Bittersweet Chocolate-Rum Icebox Cake

Bittersweet Chocolate-Rum Icebox Cake

Here’s a stunning chocolate rum icebox cake that’s understated simplicity at its best. Great for entertaining, it serves 16 and can be made in advance. In this soufflé-dish version, rum-dipped ladyfingers surround a rich, bittersweet-chocolate mousse, with an extra layer of cookies running through the middle. After the cake is made and chilled (no baking involved), it’s inverted onto a cake plate, ready for your finishing touches. A dusting of powdered sugar? A sprinkling of cocoa powder? If not, chocolate curls or a satiny ribbon of dark chocolate sauce also make an elegant statement.–Sara Perry and Jane Zwinger

Bittersweet Chocolate-Rum Icebox Cake

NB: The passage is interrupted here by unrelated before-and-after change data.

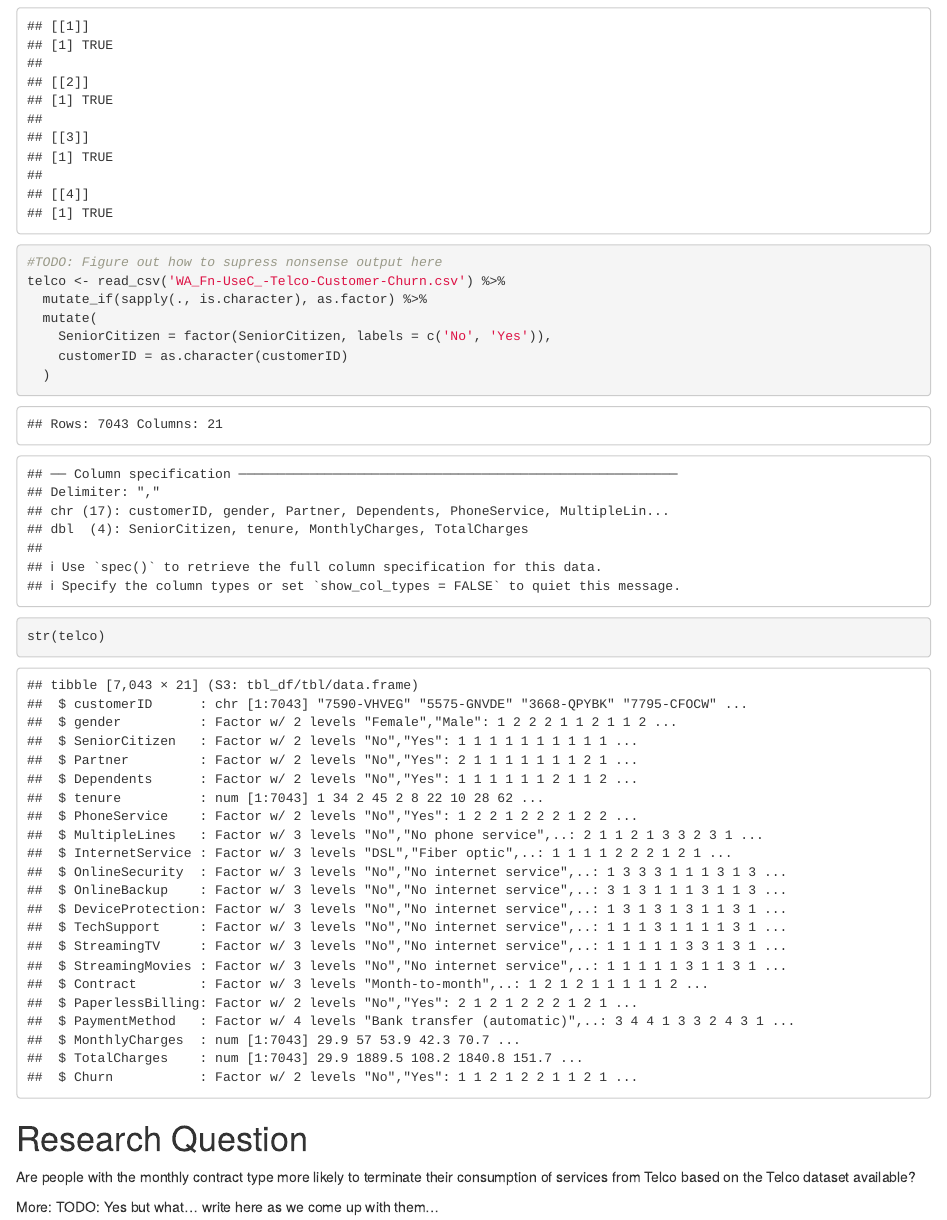
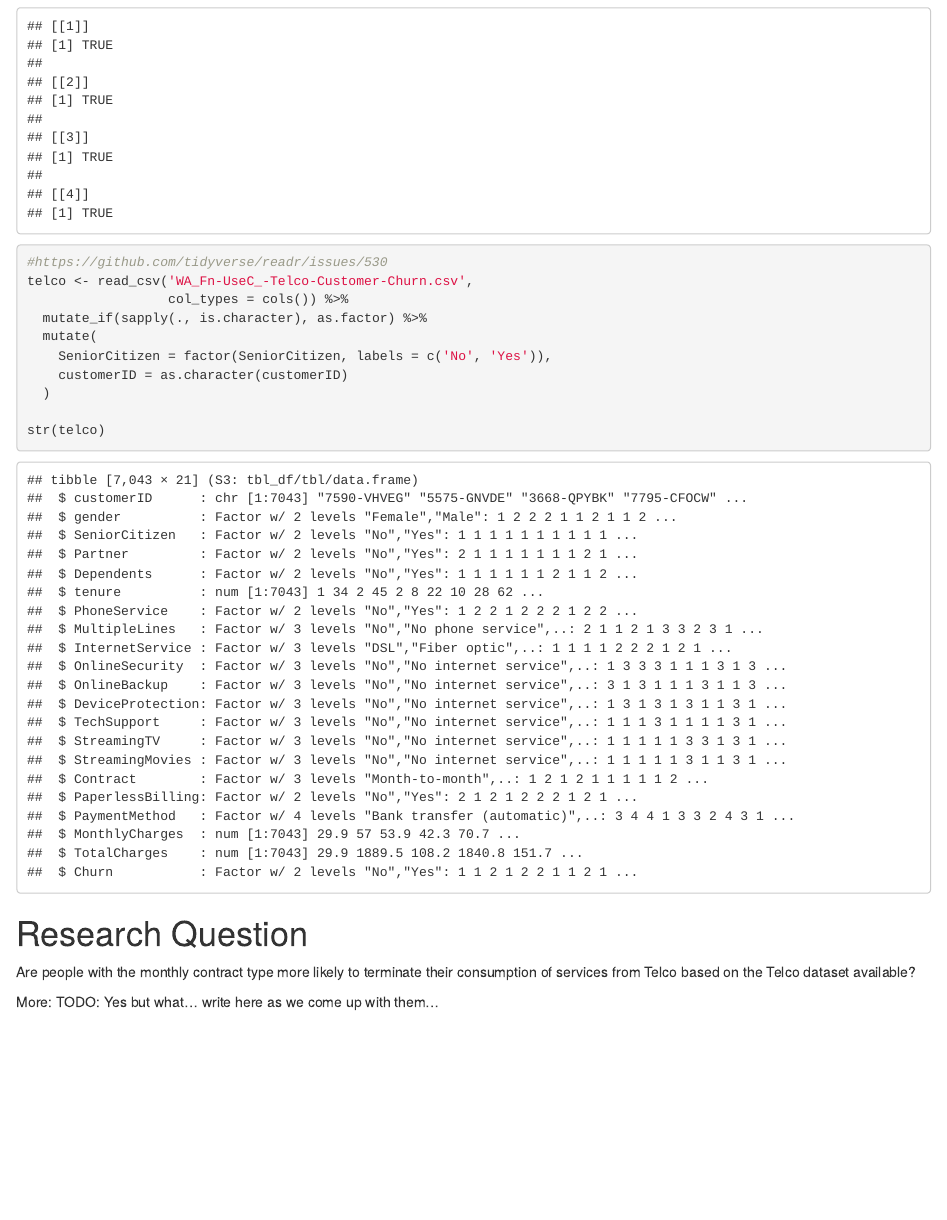
Before and after one commit to PedroUria/project-1, an R Markdown document (project-1.Rmd): the page in a window 1100 px wide, from 840 px down. Rendered offline with R 4.5, knitr and Pandoc, with nearby package versions.

Commit message:
suppressed output from readr

```diff
--- a/project-1.Rmd
+++ b/project-1.Rmd
@@ -32,8 +32,9 @@ package_apply_all <- function(list.of.packages, func) {
 #TODO: Figure out how to supress nonsense output here
 package_apply_all(c('dplyr', 'readr', 'psych', 'ggplot2'), require)
 
-#TODO: Figure out how to supress nonsense output here
-telco <- read_csv('WA_Fn-UseC_-Telco-Customer-Churn.csv') %>%
+#https://github.com/tidyverse/readr/issues/530
+telco <- read_csv('WA_Fn-UseC_-Telco-Customer-Churn.csv',
+                  col_types = cols()) %>%
   mutate_if(sapply(., is.character), as.factor) %>%
   mutate(
     SeniorCitizen = factor(SeniorCitizen, labels = c('No', 'Yes')),
```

  • Quick Glance
  • 50 M
  • 2 H, 20 M
  • Serves 16
5/5 - 1 reviews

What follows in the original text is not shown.